Front-end code change data

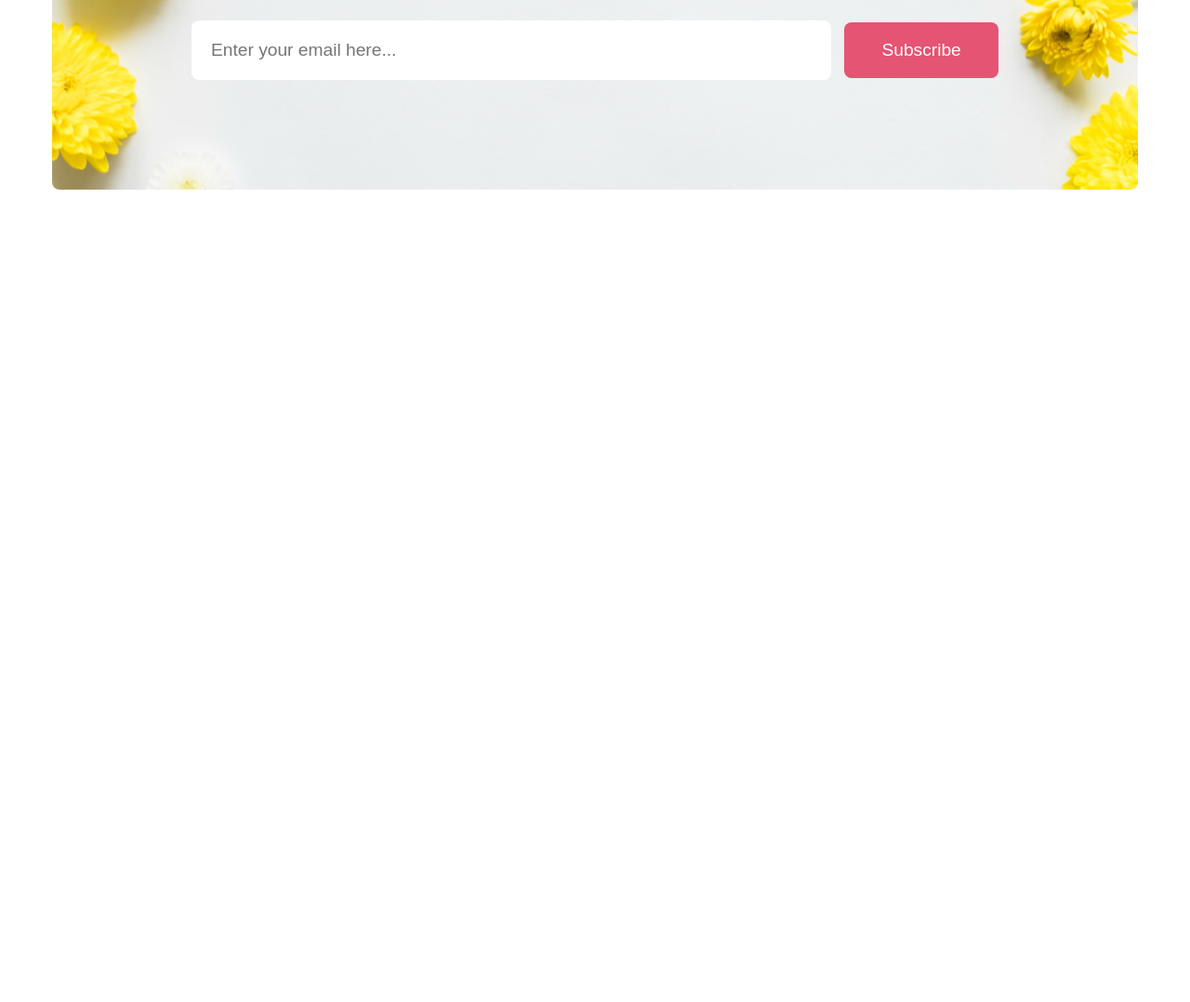
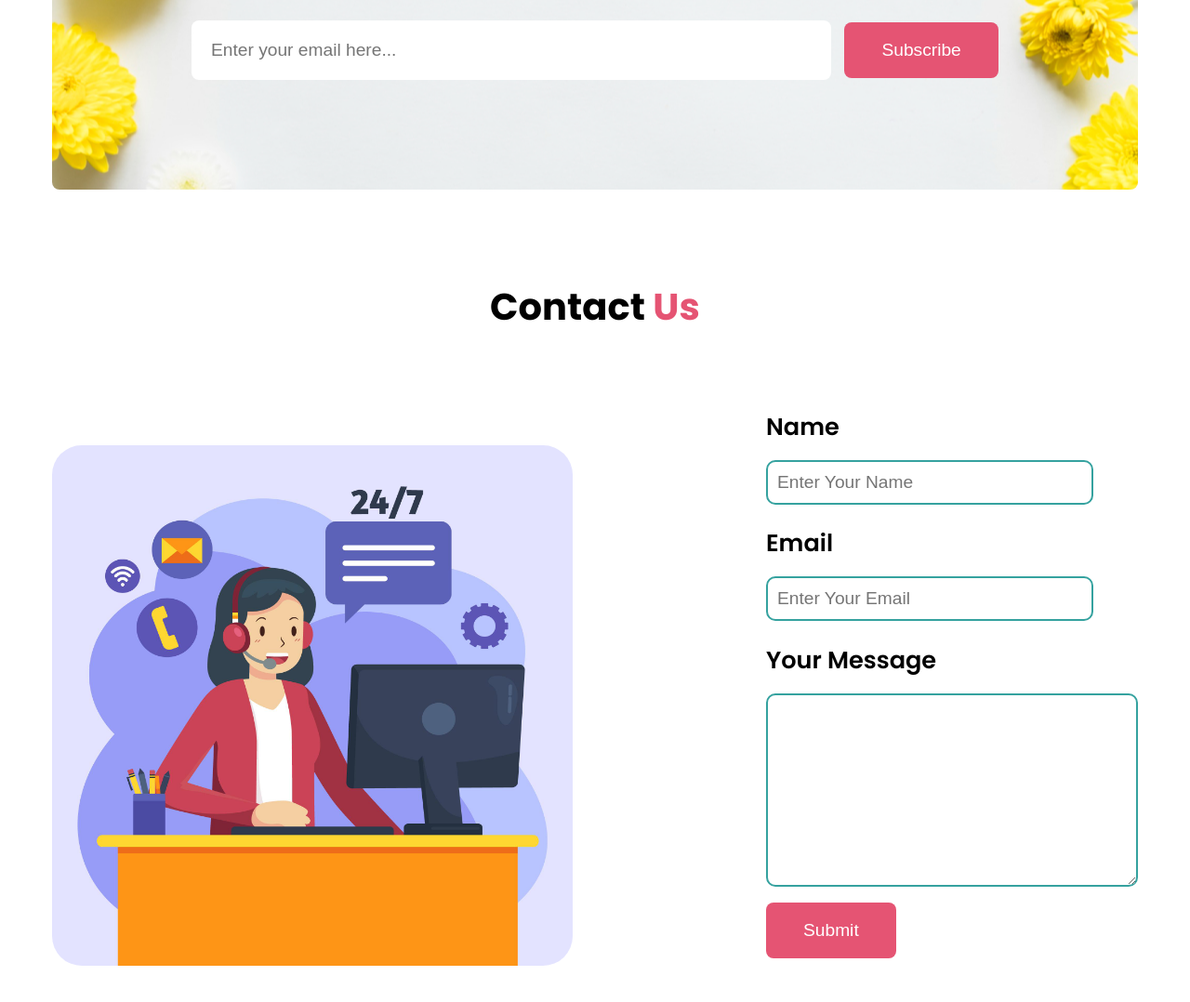
Before and after one commit to A4alif/flower-shop, a plain HTML site: page index.html in a window 1280 px wide. Shown: the part 3576-4654 px from the top of the page at 93% size. Before the commit the page ends 3876 px from the top, so only its background shows below. Drawn offline with Linux system fonts and the light colour scheme.

Commit message:
contact us completed

```diff
--- a/css/style.css
+++ b/css/style.css
@@ -18,6 +18,12 @@ body {
 }
 .secondary-color {
   color: #e55473;
+}
+label {
+    display: block;
+    margin-bottom: 1rem;
+    font-size: 1.6rem;
+    font-weight: 600;
 }
 .section {
   margin-top: 11rem;
@@ -272,3 +278,53 @@ background: #FFF;
 .newsletter-form input[type=submit]{
     margin-left: 10px;
 }
+
+/* contact form */
+.contact-heading {
+    text-align: center;
+    margin-bottom: 5rem;
+    font-size: 2.5rem;
+}
+.contact-content {
+    display: flex;
+    justify-content: space-between;
+    align-items: center;
+    margin-bottom: 6rem;
+}
+.contact .contact-image{
+    max-width: 35rem;
+    max-height: 32rem;
+}
+.contact .contact-image > img {
+    width: 100%;
+    height: 100%;
+    object-fit: cover;
+    border-radius: 2rem;
+}
+.contact-form input[type=text], .contact-form input[type=email]{
+    width: 22rem;
+    height: 3rem;
+    margin-bottom: 1.4rem;
+    border-radius: 10px;
+    outline: none;
+    background: white;
+    font-size: 1.2rem;
+    padding-left: 10px;
+    border: 2px solid #35A29F;
+}
+.contact-form input[type=text], .contact-form input[type=email]:hover{
+    outline: none;
+}
+.contact-form .message-field textarea{
+    width: 25rem;
+    height: 13rem;
+    border: 2px solid #35A29F;
+    font-size: 1.2rem;
+    padding-left: 10px;
+    margin-bottom: 10px;
+    border-radius: 10px;
+    padding-top: 10px;
+}
+.contact-form .message-field textarea:hover {
+    outline: none;
+}
--- a/index.html
+++ b/index.html
@@ -110,11 +110,14 @@
                 Hot Deal ! Sale Up T0 25%
                 <span class="secondary-color">Off</span>
               </h2>
-              <p class="deal-desc">It is a long established fact that a reader will be distracted by the readable content of a page when looking at its layout.</p>
+              <p class="deal-desc">
+                It is a long established fact that a reader will be distracted
+                by the readable content of a page when looking at its layout.
+              </p>
               <button class="primary-btn">Sign Up</button>
             </div>
             <div class="deal-img">
-                <img src="./images/redflower.png" alt="red flower">
+              <img src="./images/redflower.png" alt="red flower" />
             </div>
           </div>
         </div>
@@ -125,27 +128,42 @@
           <div class="instagram">
             <div class="instagram-content">
               <h2 class="instagram-heading">Instagram</h2>
-                    <p class="instagram-desc">It is a long established fact that a reader will be distracted by the readable content of a page when looking at its layout.</p>
+              <p class="instagram-desc">
+                It is a long established fact that a reader will be distracted
+                by the readable content of a page when looking at its layout.
+              </p>
             </div>
             <div class="instagram-image">
               <div class="instagram-card">
                 <div class="card-img">
-                            <img src="./images/instagram-flower1.png" alt="instagram flower">
+                  <img
+                    src="./images/instagram-flower1.png"
+                    alt="instagram flower"
+                  />
                 </div>
               </div>
               <div class="instagram-card">
                 <div class="card-img">
-                            <img src="./images/instagram-flower2.png" alt="instagram flower">
+                  <img
+                    src="./images/instagram-flower2.png"
+                    alt="instagram flower"
+                  />
                 </div>
               </div>
               <div class="instagram-card">
                 <div class="card-img">
-                            <img src="./images/instagram-flower3.png" alt="instagram flower">
+                  <img
+                    src="./images/instagram-flower3.png"
+                    alt="instagram flower"
+                  />
                 </div>
               </div>
               <div class="instagram-card">
                 <div class="card-img">
-                            <img src="./images/instagram-flower4.png" alt="instagram flower">
+                  <img
+                    src="./images/instagram-flower4.png"
+                    alt="instagram flower"
+                  />
                 </div>
               </div>
             </div>
@@ -161,8 +179,55 @@
               <p class="newsletter-desc">$30 coupon for first shopping</p>
             </div>
             <div class="newsletter-form">
-                    <input type="text" name="" id="" placeholder="Enter your email here...">
-                    <input class="primary-btn" type="submit" value="Subscribe">
+              <input
+                type="text"
+                name=""
+                id=""
+                placeholder="Enter your email here..."
+              />
+              <input class="primary-btn" type="submit" value="Subscribe" />
+            </div>
+          </div>
+        </div>
+      </section>
+      <!-- contact us section -->
+      <section class="contact-section">
+        <div class="container">
+          <div class="contact">
+            <h2 class="contact-heading">
+              Contact <span class="secondary-color">Us</span>
+            </h2>
+            <div class="contact-content">
+              <div class="contact-image">
+                <img src="./images/contact.jpg" alt="contact" />
+              </div>
+              <div>
+                <form class="contact-form">
+                  <div class="name-field">
+                    <label for="name">Name</label>
+                    <input
+                      type="text"
+                      name=""
+                      id="name"
+                      placeholder="Enter Your Name"
+                    />
+                  </div>
+                  <div class="email-field">
+                    <label for="email">Email</label>
+                    <input
+                      type="email"
+                      name=""
+                      id="email"
+                      placeholder="Enter Your Email"
+                    />
+                  </div>
+                  <div class="message-field">
+                    <label for="message">Your Message</label>
+                    <textarea name="" id="" cols="40" rows="15"></textarea>
+                  </div>
+                  <input class="primary-btn" type="submit" value="Submit">
+                </form>
+              </div>
             </div>
           </div>
         </div>
```
Lines whose indentation alone changed are shown as unchanged.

*What you will do*
Give back every record precisely as it stands, without the images.

*Solution for this problem*
Before and after one commit to A4alif/flower-shop, a plain HTML site: page index.html in a window 1280 px wide. Shown: the part 3576-4654 px from the top of the page at 93% size. Before the commit the page ends 3876 px from the top, so only its background shows below. Drawn offline with Linux system fonts and the light colour scheme.

Commit message:
contact us completed

```diff
--- a/css/style.css
+++ b/css/style.css
@@ -18,6 +18,12 @@ body {
 }
 .secondary-color {
   color: #e55473;
+}
+label {
+    display: block;
+    margin-bottom: 1rem;
+    font-size: 1.6rem;
+    font-weight: 600;
 }
 .section {
   margin-top: 11rem;
@@ -272,3 +278,53 @@ background: #FFF;
 .newsletter-form input[type=submit]{
     margin-left: 10px;
 }
+
+/* contact form */
+.contact-heading {
+    text-align: center;
+    margin-bottom: 5rem;
+    font-size: 2.5rem;
+}
+.contact-content {
+    display: flex;
+    justify-content: space-between;
+    align-items: center;
+    margin-bottom: 6rem;
+}
+.contact .contact-image{
+    max-width: 35rem;
+    max-height: 32rem;
+}
+.contact .contact-image > img {
+    width: 100%;
+    height: 100%;
+    object-fit: cover;
+    border-radius: 2rem;
+}
+.contact-form input[type=text], .contact-form input[type=email]{
+    width: 22rem;
+    height: 3rem;
+    margin-bottom: 1.4rem;
+    border-radius: 10px;
+    outline: none;
+    background: white;
+    font-size: 1.2rem;
+    padding-left: 10px;
+    border: 2px solid #35A29F;
+}
+.contact-form input[type=text], .contact-form input[type=email]:hover{
+    outline: none;
+}
+.contact-form .message-field textarea{
+    width: 25rem;
+    height: 13rem;
+    border: 2px solid #35A29F;
+    font-size: 1.2rem;
+    padding-left: 10px;
+    margin-bottom: 10px;
+    border-radius: 10px;
+    padding-top: 10px;
+}
+.contact-form .message-field textarea:hover {
+    outline: none;
+}
--- a/index.html
+++ b/index.html
@@ -110,11 +110,14 @@
                 Hot Deal ! Sale Up T0 25%
                 <span class="secondary-color">Off</span>
               </h2>
-              <p class="deal-desc">It is a long established fact that a reader will be distracted by the readable content of a page when looking at its layout.</p>
+              <p class="deal-desc">
+                It is a long established fact that a reader will be distracted
+                by the readable content of a page when looking at its layout.
+              </p>
               <button class="primary-btn">Sign Up</button>
             </div>
             <div class="deal-img">
-                <img src="./images/redflower.png" alt="red flower">
+              <img src="./images/redflower.png" alt="red flower" />
             </div>
           </div>
         </div>
@@ -125,27 +128,42 @@
           <div class="instagram">
             <div class="instagram-content">
               <h2 class="instagram-heading">Instagram</h2>
-                    <p class="instagram-desc">It is a long established fact that a reader will be distracted by the readable content of a page when looking at its layout.</p>
+              <p class="instagram-desc">
+                It is a long established fact that a reader will be distracted
+                by the readable content of a page when looking at its layout.
+              </p>
             </div>
             <div class="instagram-image">
               <div class="instagram-card">
                 <div class="card-img">
-                            <img src="./images/instagram-flower1.png" alt="instagram flower">
+                  <img
+                    src="./images/instagram-flower1.png"
+                    alt="instagram flower"
+                  />
                 </div>
               </div>
               <div class="instagram-card">
                 <div class="card-img">
-                            <img src="./images/instagram-flower2.png" alt="instagram flower">
+                  <img
+                    src="./images/instagram-flower2.png"
+                    alt="instagram flower"
+                  />
                 </div>
               </div>
               <div class="instagram-card">
                 <div class="card-img">
-                            <img src="./images/instagram-flower3.png" alt="instagram flower">
+                  <img
+                    src="./images/instagram-flower3.png"
+                    alt="instagram flower"
+                  />
                 </div>
               </div>
               <div class="instagram-card">
                 <div class="card-img">
-                            <img src="./images/instagram-flower4.png" alt="instagram flower">
+                  <img
+                    src="./images/instagram-flower4.png"
+                    alt="instagram flower"
+                  />
                 </div>
               </div>
             </div>
@@ -161,8 +179,55 @@
               <p class="newsletter-desc">$30 coupon for first shopping</p>
             </div>
             <div class="newsletter-form">
-                    <input type="text" name="" id="" placeholder="Enter your email here...">
-                    <input class="primary-btn" type="submit" value="Subscribe">
+              <input
+                type="text"
+                name=""
+                id=""
+                placeholder="Enter your email here..."
+              />
+              <input class="primary-btn" type="submit" value="Subscribe" />
+            </div>
+          </div>
+        </div>
+      </section>
+      <!-- contact us section -->
+      <section class="contact-section">
+        <div class="container">
+          <div class="contact">
+            <h2 class="contact-heading">
+              Contact <span class="secondary-color">Us</span>
+            </h2>
+            <div class="contact-content">
+              <div class="contact-image">
+                <img src="./images/contact.jpg" alt="contact" />
+              </div>
+              <div>
+                <form class="contact-form">
+                  <div class="name-field">
+                    <label for="name">Name</label>
+                    <input
+                      type="text"
+                      name=""
+                      id="name"
+                      placeholder="Enter Your Name"
+                    />
+                  </div>
+                  <div class="email-field">
+                    <label for="email">Email</label>
+                    <input
+                      type="email"
+                      name=""
+                      id="email"
+                      placeholder="Enter Your Email"
+                    />
+                  </div>
+                  <div class="message-field">
+                    <label for="message">Your Message</label>
+                    <textarea name="" id="" cols="40" rows="15"></textarea>
+                  </div>
+                  <input class="primary-btn" type="submit" value="Submit">
+                </form>
+              </div>
             </div>
           </div>
         </div>
```
Lines whose indentation alone changed are shown as unchanged.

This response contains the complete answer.